# WHAT IS REQUIRED:
Within the records, tally the lines that contain "shown" and reply with that number only.
-- DATASET RECORDS follows --
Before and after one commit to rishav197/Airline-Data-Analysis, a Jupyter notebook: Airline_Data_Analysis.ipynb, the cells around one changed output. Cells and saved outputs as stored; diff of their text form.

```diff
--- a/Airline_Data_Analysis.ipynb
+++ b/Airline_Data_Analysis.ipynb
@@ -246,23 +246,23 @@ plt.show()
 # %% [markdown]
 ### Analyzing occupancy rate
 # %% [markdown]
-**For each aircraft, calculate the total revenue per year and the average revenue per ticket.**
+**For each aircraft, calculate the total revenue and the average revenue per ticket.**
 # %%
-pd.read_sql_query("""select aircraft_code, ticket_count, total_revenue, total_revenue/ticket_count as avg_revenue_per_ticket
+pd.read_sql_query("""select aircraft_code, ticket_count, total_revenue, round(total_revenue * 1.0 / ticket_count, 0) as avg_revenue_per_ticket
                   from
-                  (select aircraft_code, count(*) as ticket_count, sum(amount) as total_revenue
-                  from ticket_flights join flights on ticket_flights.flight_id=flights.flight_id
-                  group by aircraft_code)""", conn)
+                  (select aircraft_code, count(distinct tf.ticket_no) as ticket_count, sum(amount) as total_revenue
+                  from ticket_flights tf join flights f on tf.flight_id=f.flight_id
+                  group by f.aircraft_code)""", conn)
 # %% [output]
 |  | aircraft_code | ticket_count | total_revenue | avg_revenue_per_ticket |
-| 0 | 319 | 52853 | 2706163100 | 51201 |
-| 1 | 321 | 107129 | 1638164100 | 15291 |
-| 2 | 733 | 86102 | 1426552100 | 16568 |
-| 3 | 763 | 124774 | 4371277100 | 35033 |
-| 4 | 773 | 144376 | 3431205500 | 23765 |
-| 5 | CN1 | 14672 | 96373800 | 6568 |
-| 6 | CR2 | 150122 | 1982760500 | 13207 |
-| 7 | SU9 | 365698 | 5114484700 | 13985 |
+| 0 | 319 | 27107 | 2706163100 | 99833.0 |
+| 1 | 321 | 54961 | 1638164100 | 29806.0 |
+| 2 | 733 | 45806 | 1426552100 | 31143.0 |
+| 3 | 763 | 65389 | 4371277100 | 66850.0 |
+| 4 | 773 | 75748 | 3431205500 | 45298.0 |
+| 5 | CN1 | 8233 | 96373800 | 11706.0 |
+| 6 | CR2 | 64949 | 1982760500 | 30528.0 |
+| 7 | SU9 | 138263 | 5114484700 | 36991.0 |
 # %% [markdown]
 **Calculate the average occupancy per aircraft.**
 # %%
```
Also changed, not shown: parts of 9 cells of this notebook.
-- DATASET RECORDS concluded --
-- DATASET RECORDS follows --
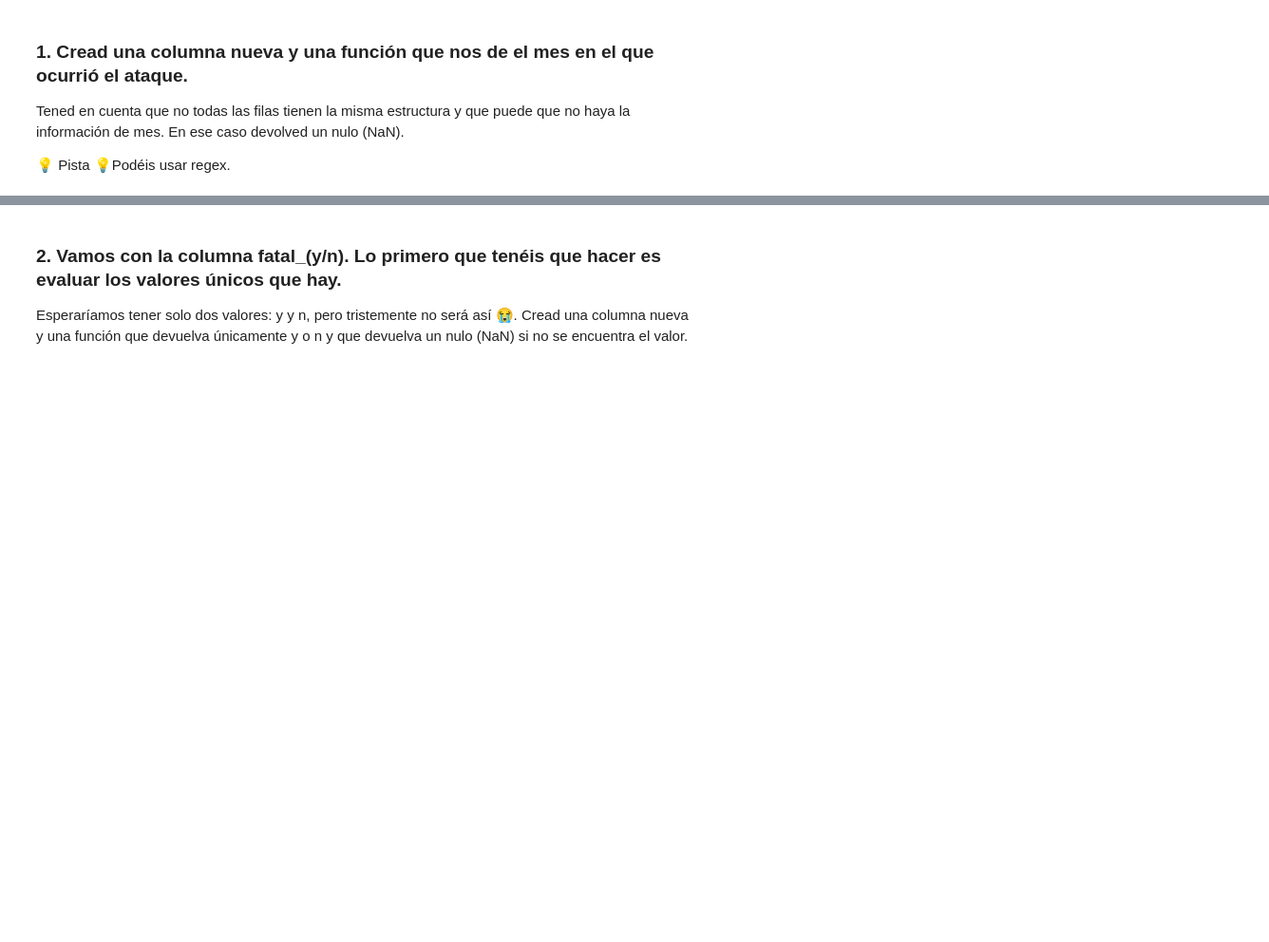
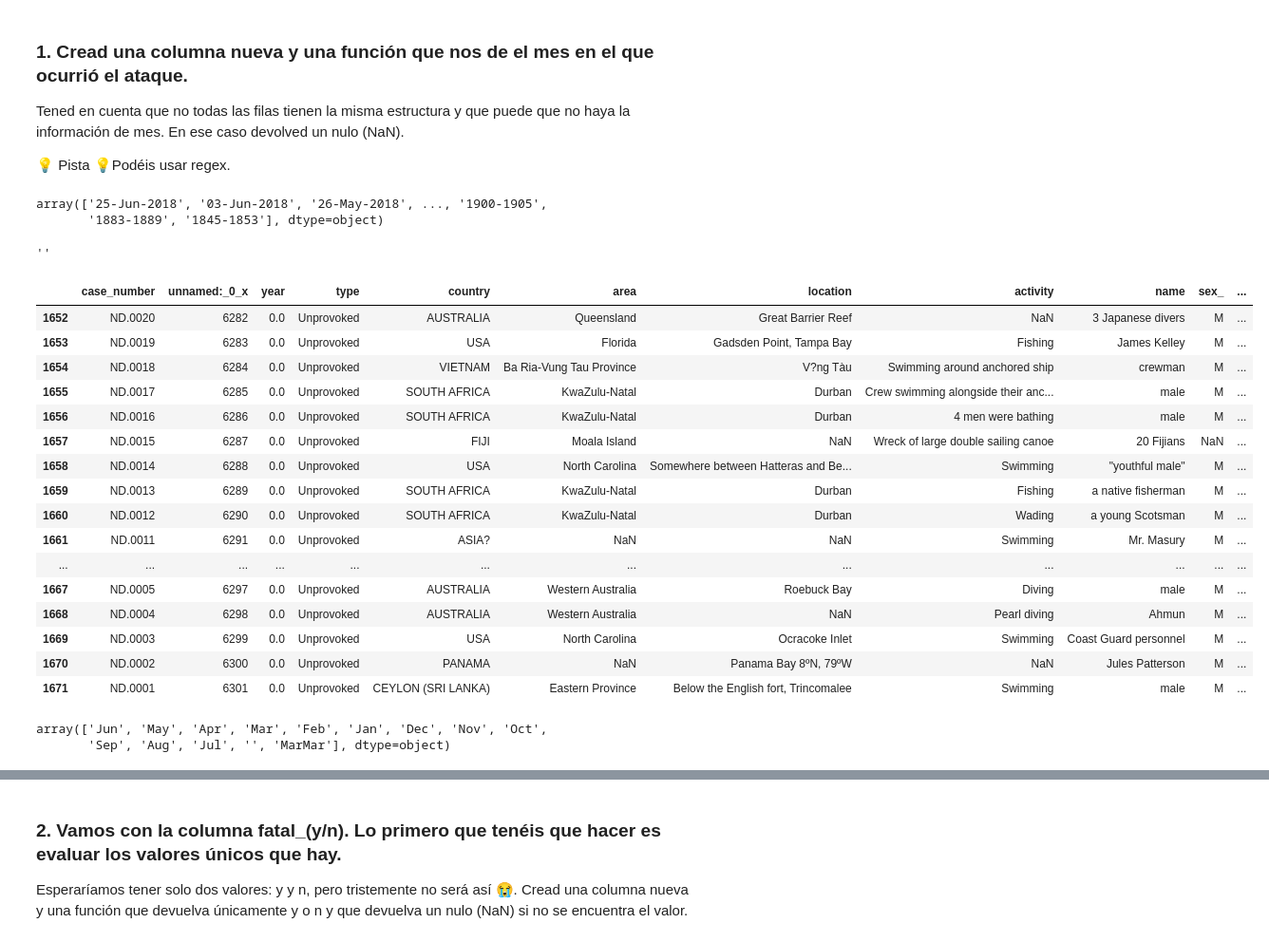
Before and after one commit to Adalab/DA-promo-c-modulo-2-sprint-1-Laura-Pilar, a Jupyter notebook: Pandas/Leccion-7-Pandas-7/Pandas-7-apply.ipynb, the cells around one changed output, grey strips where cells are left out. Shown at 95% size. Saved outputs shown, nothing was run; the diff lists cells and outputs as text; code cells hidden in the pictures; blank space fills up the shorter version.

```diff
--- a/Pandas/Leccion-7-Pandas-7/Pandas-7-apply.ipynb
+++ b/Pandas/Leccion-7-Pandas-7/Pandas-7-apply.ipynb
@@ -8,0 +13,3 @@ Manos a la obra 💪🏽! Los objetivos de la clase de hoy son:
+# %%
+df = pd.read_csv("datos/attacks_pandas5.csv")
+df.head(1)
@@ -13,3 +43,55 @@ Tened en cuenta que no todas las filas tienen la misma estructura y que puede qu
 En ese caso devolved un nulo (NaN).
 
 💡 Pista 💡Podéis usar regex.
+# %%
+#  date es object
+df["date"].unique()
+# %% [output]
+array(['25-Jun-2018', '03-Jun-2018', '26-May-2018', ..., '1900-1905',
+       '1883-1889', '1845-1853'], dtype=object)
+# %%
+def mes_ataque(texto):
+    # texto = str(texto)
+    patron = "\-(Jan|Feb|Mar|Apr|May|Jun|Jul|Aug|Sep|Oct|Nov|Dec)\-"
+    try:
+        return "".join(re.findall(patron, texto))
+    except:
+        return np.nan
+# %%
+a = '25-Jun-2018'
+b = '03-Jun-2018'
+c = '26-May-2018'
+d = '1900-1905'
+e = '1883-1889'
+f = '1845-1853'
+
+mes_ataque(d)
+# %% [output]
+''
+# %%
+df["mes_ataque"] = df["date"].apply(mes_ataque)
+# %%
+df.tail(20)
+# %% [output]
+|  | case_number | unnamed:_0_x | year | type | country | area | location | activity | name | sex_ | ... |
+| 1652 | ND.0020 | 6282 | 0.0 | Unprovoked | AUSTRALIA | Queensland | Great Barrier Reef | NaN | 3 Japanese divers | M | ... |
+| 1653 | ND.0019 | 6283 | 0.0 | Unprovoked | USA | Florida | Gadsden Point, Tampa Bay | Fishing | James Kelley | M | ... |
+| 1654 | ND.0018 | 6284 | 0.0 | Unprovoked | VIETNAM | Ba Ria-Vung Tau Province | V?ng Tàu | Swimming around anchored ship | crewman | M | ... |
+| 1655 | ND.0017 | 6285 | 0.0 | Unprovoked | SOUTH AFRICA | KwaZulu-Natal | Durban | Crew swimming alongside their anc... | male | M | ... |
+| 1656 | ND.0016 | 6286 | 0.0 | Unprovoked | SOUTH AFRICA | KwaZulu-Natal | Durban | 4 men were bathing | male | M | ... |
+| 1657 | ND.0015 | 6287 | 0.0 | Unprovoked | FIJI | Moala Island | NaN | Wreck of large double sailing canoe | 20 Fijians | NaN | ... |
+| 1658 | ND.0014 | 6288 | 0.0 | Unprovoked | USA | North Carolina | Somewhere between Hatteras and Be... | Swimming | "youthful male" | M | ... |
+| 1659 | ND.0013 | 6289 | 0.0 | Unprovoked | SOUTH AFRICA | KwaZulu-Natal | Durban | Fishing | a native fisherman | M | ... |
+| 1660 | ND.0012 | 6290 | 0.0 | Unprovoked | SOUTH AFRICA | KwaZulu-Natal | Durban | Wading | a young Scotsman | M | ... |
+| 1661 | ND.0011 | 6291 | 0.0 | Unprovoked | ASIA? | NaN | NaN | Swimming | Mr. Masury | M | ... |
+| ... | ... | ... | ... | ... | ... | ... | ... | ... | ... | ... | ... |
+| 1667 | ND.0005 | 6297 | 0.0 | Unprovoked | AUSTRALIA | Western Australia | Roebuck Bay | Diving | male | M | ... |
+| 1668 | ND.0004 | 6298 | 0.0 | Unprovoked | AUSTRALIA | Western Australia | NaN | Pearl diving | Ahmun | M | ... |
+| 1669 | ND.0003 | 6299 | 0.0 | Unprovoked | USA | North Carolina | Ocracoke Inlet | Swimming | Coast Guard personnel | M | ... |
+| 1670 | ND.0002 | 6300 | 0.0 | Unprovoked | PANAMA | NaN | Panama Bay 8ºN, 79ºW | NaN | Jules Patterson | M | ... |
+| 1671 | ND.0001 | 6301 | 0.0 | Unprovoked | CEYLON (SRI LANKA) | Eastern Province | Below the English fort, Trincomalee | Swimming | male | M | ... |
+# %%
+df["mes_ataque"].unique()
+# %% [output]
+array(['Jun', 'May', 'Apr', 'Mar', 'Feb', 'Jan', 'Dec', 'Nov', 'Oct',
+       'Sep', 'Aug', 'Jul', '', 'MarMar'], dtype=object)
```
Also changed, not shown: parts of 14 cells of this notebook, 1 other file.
-- DATASET RECORDS concluded --
# OUTPUT:
3